## [Structured diff data]

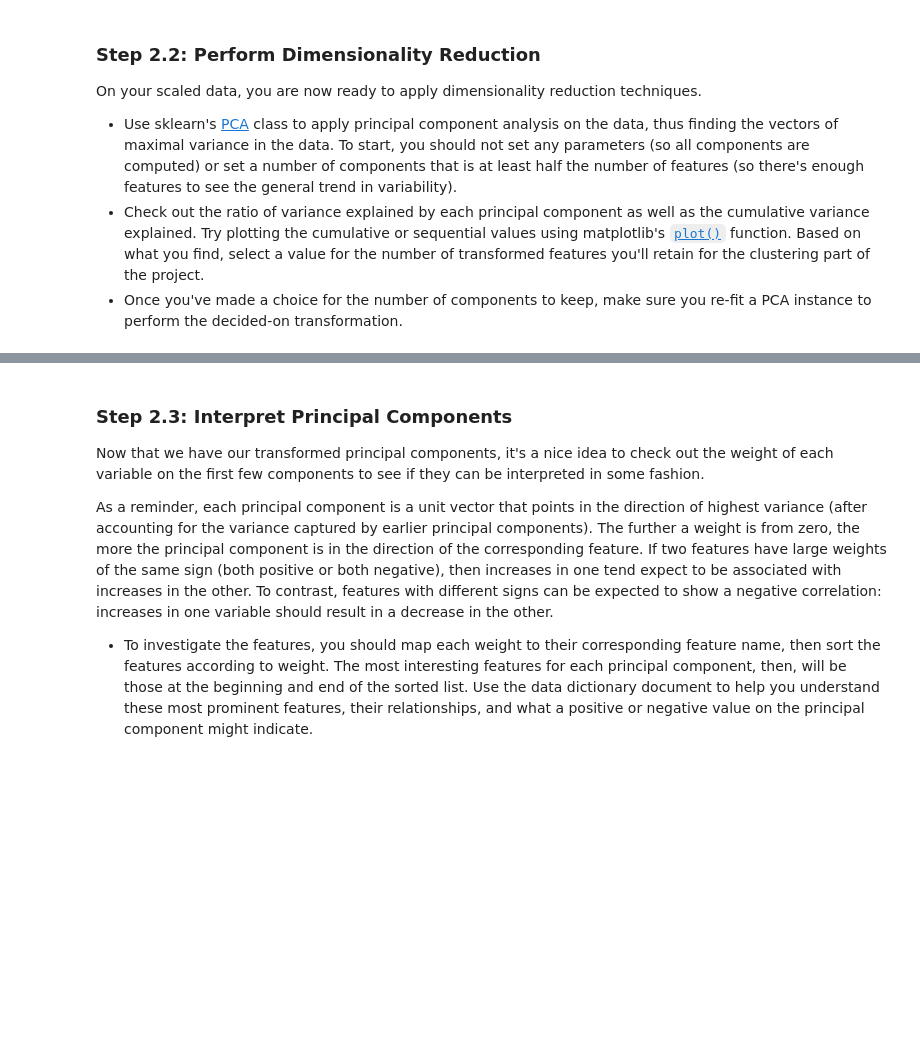
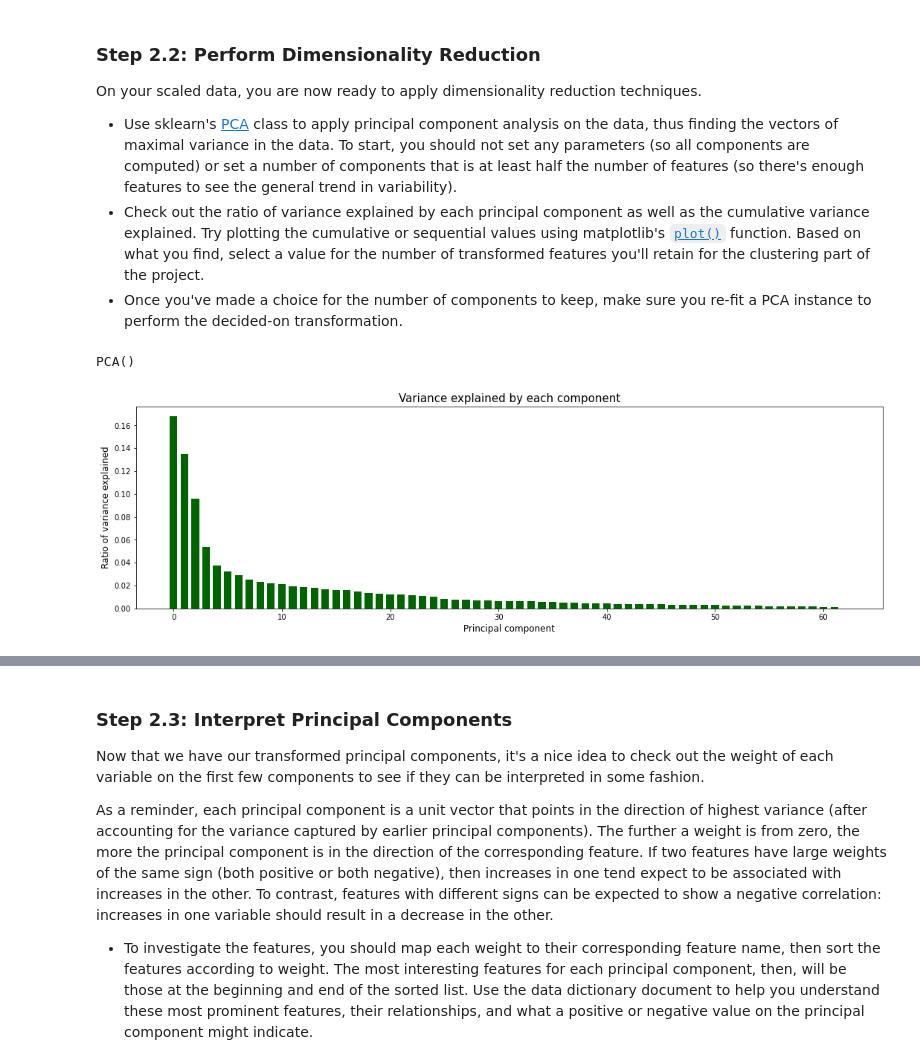
Before and after one commit to SiddharthSabat/Machine_Learning_Projects, a Jupyter notebook: Identify_Customer_Segments/Identify_Customer_Segments.ipynb, the cells around one changed output, grey strips where cells are left out. Drawn from its saved outputs; the diff is of its cells as text; code cells hidden in the pictures; blank space fills up the shorter version.

```diff
--- a/Identify_Customer_Segments/Identify_Customer_Segments.ipynb
+++ b/Identify_Customer_Segments/Identify_Customer_Segments.ipynb
@@ -617,3 +617,8 @@ On your scaled data, you are now ready to apply dimensionality reduction techniq
 - Once you've made a choice for the number of components to keep, make sure you re-fit a PCA instance to perform the decided-on transformation.
 # %%
 # Apply PCA to the data.
+
+model_pca = PCA()
+model_pca.fit(azdias_scaled_df)
+# %% [output]
+PCA()
@@ -621,0 +625,12 @@ On your scaled data, you are now ready to apply dimensionality reduction techniq
+# %%
+# Investigate the variance accounted for by each principal component.
+# ratio of variance explained by each principal component as well as the cumulative variance explained
+
+plt.figure(figsize = (18,5))
+plt.bar(range(len(model_pca.explained_variance_ratio_)), model_pca.explained_variance_ratio_, width =0.7, color = 'darkgreen')
+plt.title("Variance explained by each component", fontsize = 15)
+plt.xlabel("Principal component", fontsize = 12)
+plt.ylabel("Ratio of variance explained", fontsize = 12)
+plt.show()
+# %% [output]
+[figure, added]
```
Also changed, not shown: parts of 9 cells of this notebook.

## [Work item]
Every line of the data above should be repeated exactly. Omit the pictures.

## [Your response]
Before and after one commit to SiddharthSabat/Machine_Learning_Projects, a Jupyter notebook: Identify_Customer_Segments/Identify_Customer_Segments.ipynb, the cells around one changed output, grey strips where cells are left out. Drawn from its saved outputs; the diff is of its cells as text; code cells hidden in the pictures; blank space fills up the shorter version.

```diff
--- a/Identify_Customer_Segments/Identify_Customer_Segments.ipynb
+++ b/Identify_Customer_Segments/Identify_Customer_Segments.ipynb
@@ -617,3 +617,8 @@ On your scaled data, you are now ready to apply dimensionality reduction techniq
 - Once you've made a choice for the number of components to keep, make sure you re-fit a PCA instance to perform the decided-on transformation.
 # %%
 # Apply PCA to the data.
+
+model_pca = PCA()
+model_pca.fit(azdias_scaled_df)
+# %% [output]
+PCA()
@@ -621,0 +625,12 @@ On your scaled data, you are now ready to apply dimensionality reduction techniq
+# %%
+# Investigate the variance accounted for by each principal component.
+# ratio of variance explained by each principal component as well as the cumulative variance explained
+
+plt.figure(figsize = (18,5))
+plt.bar(range(len(model_pca.explained_variance_ratio_)), model_pca.explained_variance_ratio_, width =0.7, color = 'darkgreen')
+plt.title("Variance explained by each component", fontsize = 15)
+plt.xlabel("Principal component", fontsize = 12)
+plt.ylabel("Ratio of variance explained", fontsize = 12)
+plt.show()
+# %% [output]
+[figure, added]
```
Also changed, not shown: parts of 9 cells of this notebook.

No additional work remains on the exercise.